The theory of anthropogenic global warming (AGW) is premised on certainty. Scientists are said to be certain the planet is warming, certain that man is the cause and certain the results will be catastrophic.
Yet when I ask even basic questions, I encounter a lot of uncertainty. Here are seven such questions:
1. What is the current global temperature?
2. A hundred years ago, we didn’t have satellites or ocean monitoring. There were far fewer weather stations, and the technology was much less sophisticated than it is today. So how do we know what the correct global temperature was back then?
3. A hundred years from now, our energy technology will be completely different than it is today. So how can we correctly predict what the global temperature will be?
Related question: Meteorologists don’t understand the weather well enough to forecast accurately beyond a few days. Many times, even those forecasts are wrong. So why do we think we can accurately predict the weather decades from now?
4. What percentage of warming is attributable to burning fossil fuels vs. natural variation?
5. What is the optimal global temperature?
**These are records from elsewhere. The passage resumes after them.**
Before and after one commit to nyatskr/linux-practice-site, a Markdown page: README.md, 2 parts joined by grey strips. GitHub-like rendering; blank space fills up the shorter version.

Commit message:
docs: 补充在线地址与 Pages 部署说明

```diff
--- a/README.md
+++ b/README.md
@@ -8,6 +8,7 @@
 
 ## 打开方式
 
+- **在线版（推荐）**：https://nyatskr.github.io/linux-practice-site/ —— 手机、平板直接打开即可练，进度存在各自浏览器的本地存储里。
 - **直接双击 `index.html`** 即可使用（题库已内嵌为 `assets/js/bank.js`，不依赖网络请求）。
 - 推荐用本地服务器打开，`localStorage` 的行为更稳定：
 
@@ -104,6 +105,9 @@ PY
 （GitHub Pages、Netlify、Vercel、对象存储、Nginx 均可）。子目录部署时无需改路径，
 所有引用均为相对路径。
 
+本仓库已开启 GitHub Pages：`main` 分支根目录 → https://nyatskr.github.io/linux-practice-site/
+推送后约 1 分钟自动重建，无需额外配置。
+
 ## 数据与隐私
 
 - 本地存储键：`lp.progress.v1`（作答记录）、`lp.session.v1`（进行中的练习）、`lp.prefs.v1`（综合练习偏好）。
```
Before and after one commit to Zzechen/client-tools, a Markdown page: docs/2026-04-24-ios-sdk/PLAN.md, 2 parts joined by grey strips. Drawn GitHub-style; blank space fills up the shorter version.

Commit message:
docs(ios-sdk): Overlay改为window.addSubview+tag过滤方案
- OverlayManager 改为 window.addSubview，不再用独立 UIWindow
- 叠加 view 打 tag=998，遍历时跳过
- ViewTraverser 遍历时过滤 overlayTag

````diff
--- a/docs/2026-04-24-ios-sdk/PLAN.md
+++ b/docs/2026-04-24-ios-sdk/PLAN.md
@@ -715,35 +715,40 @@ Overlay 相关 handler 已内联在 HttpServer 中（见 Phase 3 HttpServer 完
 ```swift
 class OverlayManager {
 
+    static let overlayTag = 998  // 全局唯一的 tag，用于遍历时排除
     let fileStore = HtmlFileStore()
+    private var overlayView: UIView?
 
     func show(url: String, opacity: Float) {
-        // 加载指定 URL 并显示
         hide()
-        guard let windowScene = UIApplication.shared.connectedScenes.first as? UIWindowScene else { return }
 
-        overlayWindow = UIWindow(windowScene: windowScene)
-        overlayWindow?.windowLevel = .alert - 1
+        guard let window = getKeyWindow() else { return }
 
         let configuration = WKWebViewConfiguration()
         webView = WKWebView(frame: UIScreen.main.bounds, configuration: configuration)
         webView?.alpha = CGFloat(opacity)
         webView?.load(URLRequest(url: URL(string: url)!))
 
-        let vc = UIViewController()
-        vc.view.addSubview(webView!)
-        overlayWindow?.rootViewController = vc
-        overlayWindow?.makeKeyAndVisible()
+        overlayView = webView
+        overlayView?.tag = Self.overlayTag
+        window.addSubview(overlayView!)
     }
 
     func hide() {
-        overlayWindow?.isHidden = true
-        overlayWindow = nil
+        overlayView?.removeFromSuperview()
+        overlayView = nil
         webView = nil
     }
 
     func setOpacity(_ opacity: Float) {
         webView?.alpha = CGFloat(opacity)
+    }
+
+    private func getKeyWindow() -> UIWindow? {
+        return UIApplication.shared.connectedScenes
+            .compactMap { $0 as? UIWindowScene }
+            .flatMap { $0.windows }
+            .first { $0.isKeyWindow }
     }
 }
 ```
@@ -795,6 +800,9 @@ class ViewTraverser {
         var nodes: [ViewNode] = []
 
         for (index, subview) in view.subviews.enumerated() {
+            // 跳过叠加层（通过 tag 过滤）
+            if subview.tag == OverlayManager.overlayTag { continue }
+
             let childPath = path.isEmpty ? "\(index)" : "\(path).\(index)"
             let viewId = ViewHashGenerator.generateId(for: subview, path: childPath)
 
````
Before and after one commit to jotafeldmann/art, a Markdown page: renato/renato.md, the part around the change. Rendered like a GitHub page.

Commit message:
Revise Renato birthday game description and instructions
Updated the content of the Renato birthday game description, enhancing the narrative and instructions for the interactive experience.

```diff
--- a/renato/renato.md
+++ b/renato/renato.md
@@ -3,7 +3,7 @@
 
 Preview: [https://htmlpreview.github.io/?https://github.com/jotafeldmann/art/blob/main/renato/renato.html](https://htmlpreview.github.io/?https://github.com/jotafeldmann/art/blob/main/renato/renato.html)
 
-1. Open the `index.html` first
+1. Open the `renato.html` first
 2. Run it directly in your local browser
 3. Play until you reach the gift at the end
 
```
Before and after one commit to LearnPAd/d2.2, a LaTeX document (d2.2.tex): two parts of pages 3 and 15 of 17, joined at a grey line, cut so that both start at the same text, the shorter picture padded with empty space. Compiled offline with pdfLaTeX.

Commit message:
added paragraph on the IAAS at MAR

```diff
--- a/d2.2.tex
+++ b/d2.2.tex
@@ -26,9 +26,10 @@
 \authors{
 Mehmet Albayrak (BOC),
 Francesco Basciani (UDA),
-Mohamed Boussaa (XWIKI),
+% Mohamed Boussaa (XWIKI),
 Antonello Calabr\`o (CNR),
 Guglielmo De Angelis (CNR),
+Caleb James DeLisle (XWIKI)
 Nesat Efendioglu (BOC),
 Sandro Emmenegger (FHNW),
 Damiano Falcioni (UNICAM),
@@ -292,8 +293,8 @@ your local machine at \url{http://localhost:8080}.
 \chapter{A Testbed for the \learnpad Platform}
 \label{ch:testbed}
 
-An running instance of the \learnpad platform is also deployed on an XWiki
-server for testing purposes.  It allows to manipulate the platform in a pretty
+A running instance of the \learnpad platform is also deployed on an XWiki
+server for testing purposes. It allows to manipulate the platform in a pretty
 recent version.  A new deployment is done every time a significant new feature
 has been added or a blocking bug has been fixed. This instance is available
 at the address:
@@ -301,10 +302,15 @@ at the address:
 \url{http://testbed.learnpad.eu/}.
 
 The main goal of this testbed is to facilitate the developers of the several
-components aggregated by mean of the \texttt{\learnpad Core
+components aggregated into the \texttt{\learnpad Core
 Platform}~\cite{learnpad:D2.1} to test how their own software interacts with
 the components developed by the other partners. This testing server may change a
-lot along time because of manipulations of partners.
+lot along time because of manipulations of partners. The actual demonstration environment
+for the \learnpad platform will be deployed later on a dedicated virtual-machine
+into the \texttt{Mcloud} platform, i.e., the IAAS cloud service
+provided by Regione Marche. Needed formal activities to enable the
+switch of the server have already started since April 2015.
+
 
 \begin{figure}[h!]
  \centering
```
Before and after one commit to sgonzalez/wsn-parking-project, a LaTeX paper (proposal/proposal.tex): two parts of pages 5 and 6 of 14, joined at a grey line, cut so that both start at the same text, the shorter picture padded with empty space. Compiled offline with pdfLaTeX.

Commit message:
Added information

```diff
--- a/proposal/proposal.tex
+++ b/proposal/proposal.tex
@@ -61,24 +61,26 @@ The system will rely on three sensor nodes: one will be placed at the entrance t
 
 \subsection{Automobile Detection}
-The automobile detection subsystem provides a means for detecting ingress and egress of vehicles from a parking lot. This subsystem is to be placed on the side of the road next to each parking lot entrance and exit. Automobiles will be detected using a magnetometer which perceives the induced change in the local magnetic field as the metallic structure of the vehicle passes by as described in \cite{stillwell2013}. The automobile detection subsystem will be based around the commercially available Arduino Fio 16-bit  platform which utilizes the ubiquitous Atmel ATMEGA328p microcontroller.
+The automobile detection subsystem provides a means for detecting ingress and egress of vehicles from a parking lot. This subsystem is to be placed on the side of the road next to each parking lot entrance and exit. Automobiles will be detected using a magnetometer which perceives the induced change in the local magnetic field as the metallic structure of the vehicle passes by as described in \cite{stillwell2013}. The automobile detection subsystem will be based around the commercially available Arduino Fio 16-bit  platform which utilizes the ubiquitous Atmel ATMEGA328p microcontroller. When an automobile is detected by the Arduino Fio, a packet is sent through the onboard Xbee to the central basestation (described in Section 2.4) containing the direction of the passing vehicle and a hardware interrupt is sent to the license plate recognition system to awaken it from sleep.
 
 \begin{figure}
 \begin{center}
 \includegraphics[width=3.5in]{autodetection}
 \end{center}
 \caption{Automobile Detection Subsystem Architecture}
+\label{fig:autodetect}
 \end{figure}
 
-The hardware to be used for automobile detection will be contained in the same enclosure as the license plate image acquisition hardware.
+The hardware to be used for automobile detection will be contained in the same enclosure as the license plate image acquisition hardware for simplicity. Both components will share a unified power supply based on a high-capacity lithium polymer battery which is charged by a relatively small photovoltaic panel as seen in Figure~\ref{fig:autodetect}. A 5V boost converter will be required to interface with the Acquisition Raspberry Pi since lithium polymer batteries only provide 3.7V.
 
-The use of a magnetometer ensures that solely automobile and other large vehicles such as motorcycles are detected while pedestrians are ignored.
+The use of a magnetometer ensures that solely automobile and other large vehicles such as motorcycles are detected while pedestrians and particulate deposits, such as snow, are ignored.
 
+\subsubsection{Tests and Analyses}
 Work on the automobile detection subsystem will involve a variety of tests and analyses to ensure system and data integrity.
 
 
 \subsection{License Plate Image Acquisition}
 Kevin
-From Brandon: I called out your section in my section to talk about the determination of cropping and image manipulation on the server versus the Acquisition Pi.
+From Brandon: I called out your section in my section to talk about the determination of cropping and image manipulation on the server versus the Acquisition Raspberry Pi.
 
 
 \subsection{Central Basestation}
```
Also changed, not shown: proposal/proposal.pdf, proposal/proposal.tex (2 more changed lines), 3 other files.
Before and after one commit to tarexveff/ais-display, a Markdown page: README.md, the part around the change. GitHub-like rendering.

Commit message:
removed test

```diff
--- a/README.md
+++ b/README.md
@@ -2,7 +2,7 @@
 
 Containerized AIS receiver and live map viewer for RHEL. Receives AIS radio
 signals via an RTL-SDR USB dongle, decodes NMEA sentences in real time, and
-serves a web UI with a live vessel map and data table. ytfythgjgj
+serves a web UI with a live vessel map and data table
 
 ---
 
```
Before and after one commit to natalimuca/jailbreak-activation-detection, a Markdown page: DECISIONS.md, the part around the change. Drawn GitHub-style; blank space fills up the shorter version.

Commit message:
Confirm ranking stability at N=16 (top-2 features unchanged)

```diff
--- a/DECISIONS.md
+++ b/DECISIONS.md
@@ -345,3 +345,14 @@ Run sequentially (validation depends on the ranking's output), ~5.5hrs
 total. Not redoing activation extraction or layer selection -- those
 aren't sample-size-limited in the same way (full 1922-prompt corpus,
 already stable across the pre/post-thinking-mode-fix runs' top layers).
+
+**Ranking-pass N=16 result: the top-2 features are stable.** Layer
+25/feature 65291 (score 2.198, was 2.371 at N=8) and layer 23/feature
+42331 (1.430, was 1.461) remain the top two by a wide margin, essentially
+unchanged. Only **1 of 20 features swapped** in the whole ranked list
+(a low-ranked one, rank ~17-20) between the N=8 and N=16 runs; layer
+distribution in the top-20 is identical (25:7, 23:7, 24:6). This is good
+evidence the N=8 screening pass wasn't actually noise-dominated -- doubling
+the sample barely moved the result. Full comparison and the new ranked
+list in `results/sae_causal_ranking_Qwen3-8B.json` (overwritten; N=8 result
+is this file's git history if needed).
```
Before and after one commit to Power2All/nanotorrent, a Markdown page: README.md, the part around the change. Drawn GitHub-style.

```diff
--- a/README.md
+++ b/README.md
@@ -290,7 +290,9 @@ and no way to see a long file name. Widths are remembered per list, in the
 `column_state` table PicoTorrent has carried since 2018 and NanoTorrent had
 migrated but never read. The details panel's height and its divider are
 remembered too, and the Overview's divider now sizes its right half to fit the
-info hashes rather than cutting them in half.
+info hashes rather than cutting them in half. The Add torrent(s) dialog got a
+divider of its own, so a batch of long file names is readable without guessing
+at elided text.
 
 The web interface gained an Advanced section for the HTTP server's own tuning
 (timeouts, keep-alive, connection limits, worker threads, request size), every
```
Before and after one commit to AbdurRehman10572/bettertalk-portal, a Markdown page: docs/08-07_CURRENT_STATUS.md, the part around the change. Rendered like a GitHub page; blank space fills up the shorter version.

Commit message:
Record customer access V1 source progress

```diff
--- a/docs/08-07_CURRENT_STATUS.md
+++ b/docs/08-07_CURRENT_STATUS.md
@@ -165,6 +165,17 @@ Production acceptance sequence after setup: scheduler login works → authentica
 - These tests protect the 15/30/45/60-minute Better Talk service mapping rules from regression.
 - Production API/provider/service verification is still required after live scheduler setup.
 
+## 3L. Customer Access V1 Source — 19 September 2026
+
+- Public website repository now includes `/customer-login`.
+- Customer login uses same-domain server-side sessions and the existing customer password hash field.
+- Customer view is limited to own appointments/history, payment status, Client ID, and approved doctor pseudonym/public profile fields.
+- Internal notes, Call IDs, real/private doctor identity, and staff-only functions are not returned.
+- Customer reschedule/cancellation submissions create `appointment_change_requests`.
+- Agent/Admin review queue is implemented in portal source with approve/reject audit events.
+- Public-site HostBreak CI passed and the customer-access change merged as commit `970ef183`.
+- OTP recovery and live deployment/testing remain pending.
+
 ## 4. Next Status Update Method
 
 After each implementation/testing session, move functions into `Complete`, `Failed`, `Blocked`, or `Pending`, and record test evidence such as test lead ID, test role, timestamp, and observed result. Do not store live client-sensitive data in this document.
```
Is it warmer or cooler than it is now?
6. What is the optimal amount of atmospheric CO2? Is it more or less than we have now?
7. What would it take for us to stop the planet from warming? How likely is it that we would take that action?